Prime Inc has their own CDL training program and it's divided into two phases - PSD and TNT.

The PSD (Prime Student Driver) phase is where you'll get your permit and then go on the road for 10,000 miles with a trainer. When you come back you'll get your CDL license and enter the TNT phase.

The TNT phase is the second phase of training where you'll go on the road with an experienced driver for 30,000 miles of team driving. You'll receive 14¢ per mile ($700 per week guaranteed) during this phase. Once you're finished with TNT training you will be assigned a truck to run solo.

Rainy D.'s Comment
member avatar

HI!!! Definitely do the High Road Training Program. Study the information and do not memorize the question/answer. Many questions are word.for word, however, you could come to a question that has slightly different wording and not understanding the material or the reasoning could mess you up

High Road CDL Training Program

I took the written test on paper and each question had 4 answers. i went through them all and skipped the ones i wasn't sure of. Often the answers are in later questions. Eliminating two answers gives you better odds of guessing the correct one.

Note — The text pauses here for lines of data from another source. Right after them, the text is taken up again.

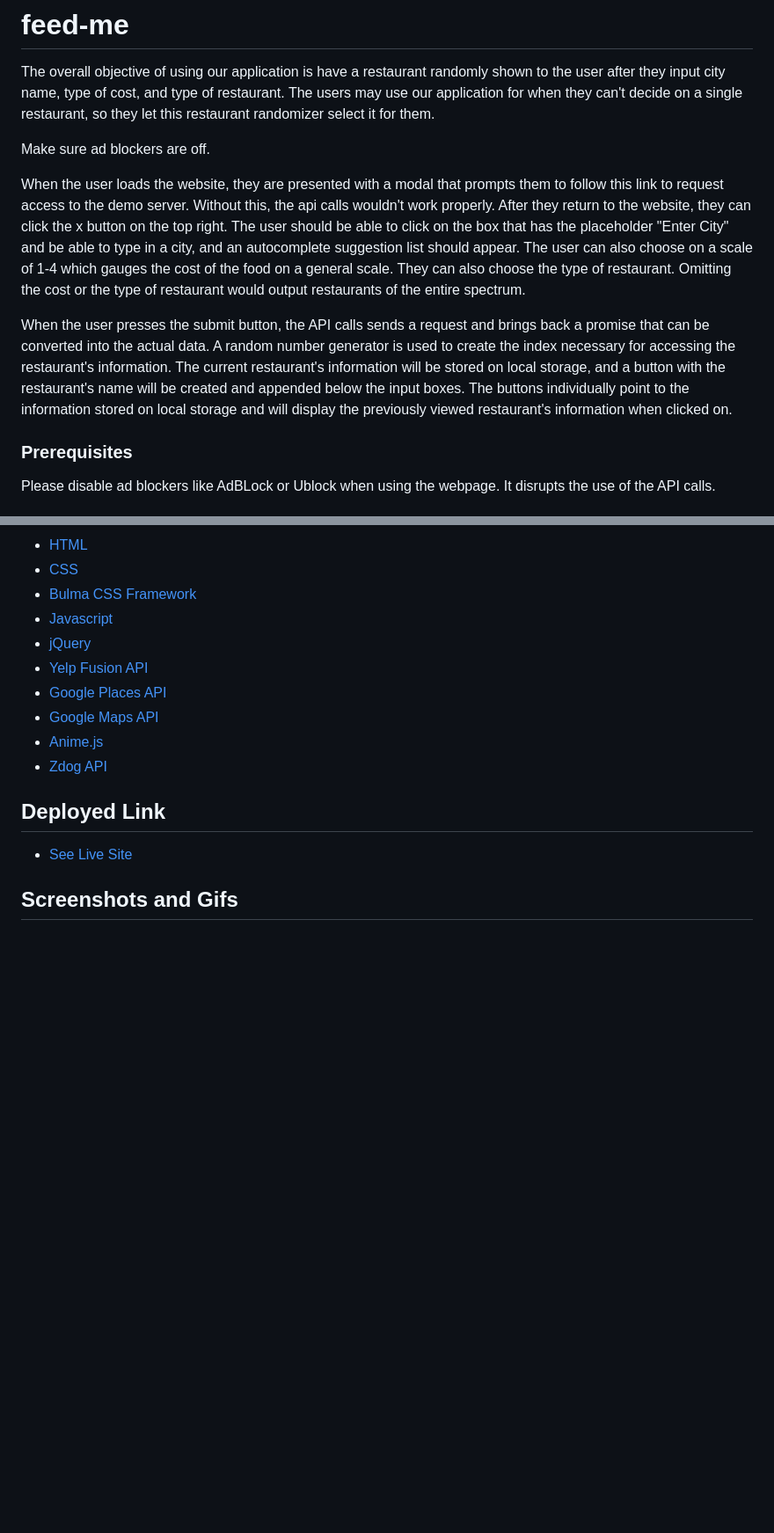
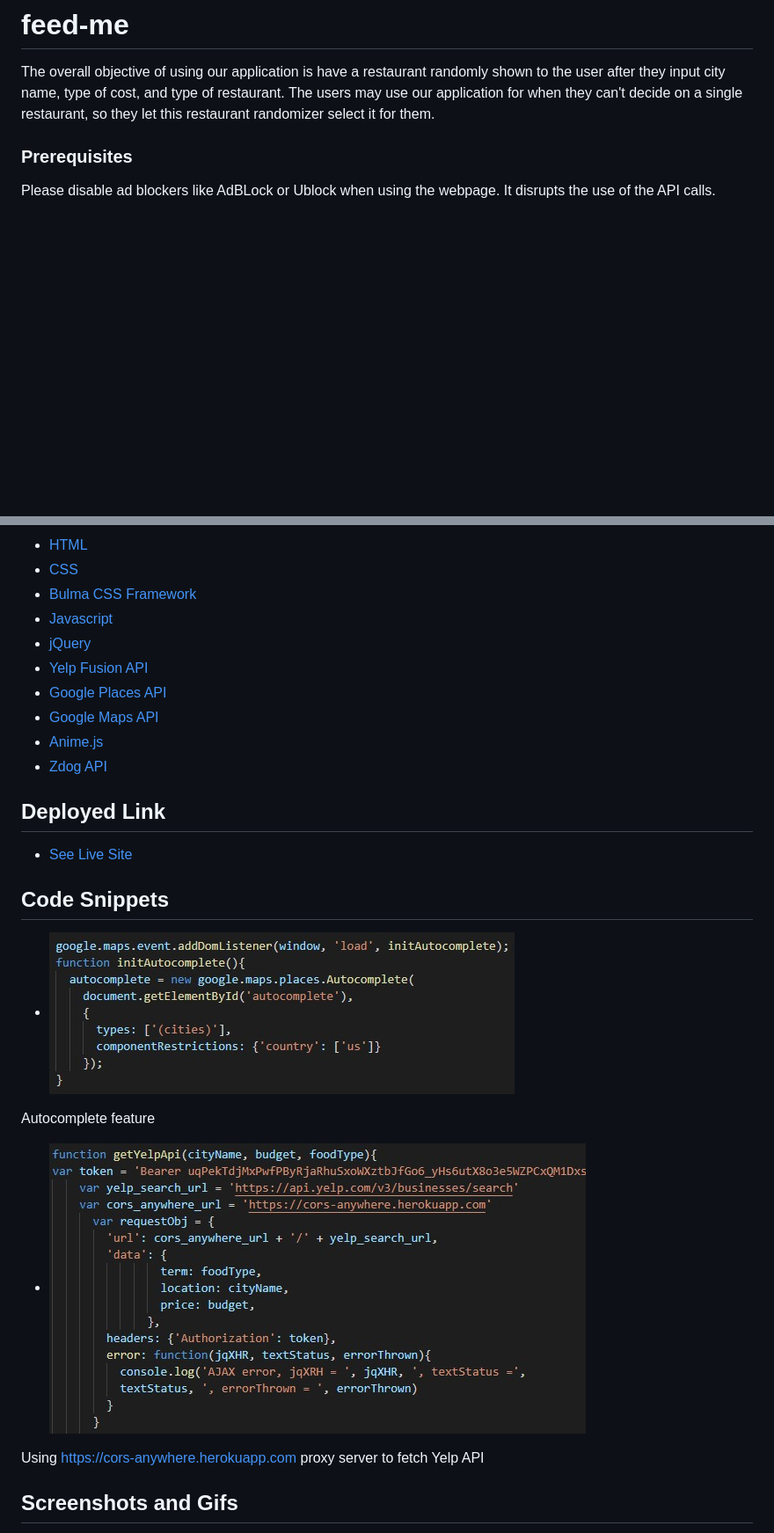
Before and after one commit to PentaZoned/feed-me, a Markdown page: README.md, 2 parts joined by grey strips. Shown: that part at 88% size. Drawn GitHub-style; pictures changed too: assets/images/codeSnippet1.jpg (added), assets/images/codeSnippet2.jpg (added); blank space fills up the shorter version.

Commit message:
updated README.md with code snippets and gifs of mobile responsiveness, also updated the intro

```diff
--- a/README.md
+++ b/README.md
@@ -1,12 +1,6 @@
 # feed-me
 
 The overall objective of using our application is have a restaurant randomly shown to the user after they input city name, type of cost, and type of restaurant. The users may use our application for when they can't decide on a single restaurant, so they let this restaurant randomizer select it for them.
-
-Make sure ad blockers are off.
-
-When the user loads the website, they are presented with a modal that prompts them to follow this link to request access to the demo server. Without this, the api calls wouldn't work properly. After they return to the website, they can click the x button on the top right. The user should be able to click on the box that has the placeholder "Enter City" and be able to type in a city, and an autocomplete suggestion list should appear. The user can also choose on a scale of 1-4 which gauges the cost of the food on a general scale. They can also choose the type of restaurant. Omitting the cost or the type of restaurant would output restaurants of the entire spectrum.
-
-When the user presses the submit button, the API calls sends a request and brings back a promise that can be converted into the actual data. A random number generator is used to create the index necessary for accessing the restaurant's information. The current restaurant's information will be stored on local storage, and a button with the restaurant's name will be created and appended below the input boxes. The buttons individually point to the information stored on local storage and will display the previously viewed restaurant's information when clicked on.
 
 ### Prerequisites
 
@@ -29,5 +23,15 @@ Please disable ad blockers like AdBLock or Ublock when using the webpage. It dis
 
 * [See Live Site](https://pentazoned.github.io/feed-me/)
 
+## Code Snippets
+
+* ![Code Snippet 1](https://github.com/PentaZoned/feed-me/blob/main/assets/images/codeSnippet1.jpg)
+
+Autocomplete feature
+
+* ![Code Snippet 2](https://github.com/PentaZoned/feed-me/blob/main/assets/images/codeSnippet2.jpg)
+
+Using https://cors-anywhere.herokuapp.com proxy server to fetch Yelp API
+
 ## Screenshots and Gifs
 
```
Also changed, not shown: other parts of README.md (+8 -2 lines), 1 other file.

For the Pre trip, check.out Apex driving Schools pretrip video. The parts are all the same, just in different places. So if you know how to identify the brake chamber on the Volvo, it is the same part as on the Pete, just might be in a different position. This is actually really a great way to learn it.

As for recruiting, they were probably limited due to the holidays. DMVs and offices that do background checks were probably closed. Give it a couple days and see what happens. If you don't get a response, call Angela Gomez in recruiting. Rainys not.my real name so she wont know me lol

CDL:

Commercial Driver's License (CDL)

A CDL is required to drive any of the following vehicles:

  • Any combination of vehicles with a gross combined weight rating (GCWR) of 26,001 or more pounds, providing the gross vehicle weight rating (GVWR) of the vehicle being towed is in excess of 10,000 pounds.
  • Any single vehicle with a GVWR of 26,001 or more pounds, or any such vehicle towing another not in excess of 10,000 pounds.
  • Any vehicle, regardless of size, designed to transport 16 or more persons, including the driver.
  • Any vehicle required by federal regulations to be placarded while transporting hazardous materials.

Dm:

Dispatcher, Fleet Manager, Driver Manager

The primary person a driver communicates with at his/her company. A dispatcher can play many roles, depending on the company's structure. Dispatchers may assign freight, file requests for home time, relay messages between the driver and management, inform customer service of any delays, change appointment times, and report information to the load planners.

DMV:

Department of Motor Vehicles, Bureau of Motor Vehicles

The state agency that handles everything related to your driver's licences, including testing, issuance, transfers, and revocation.

DEE GUIDO F.'s Comment
member avatar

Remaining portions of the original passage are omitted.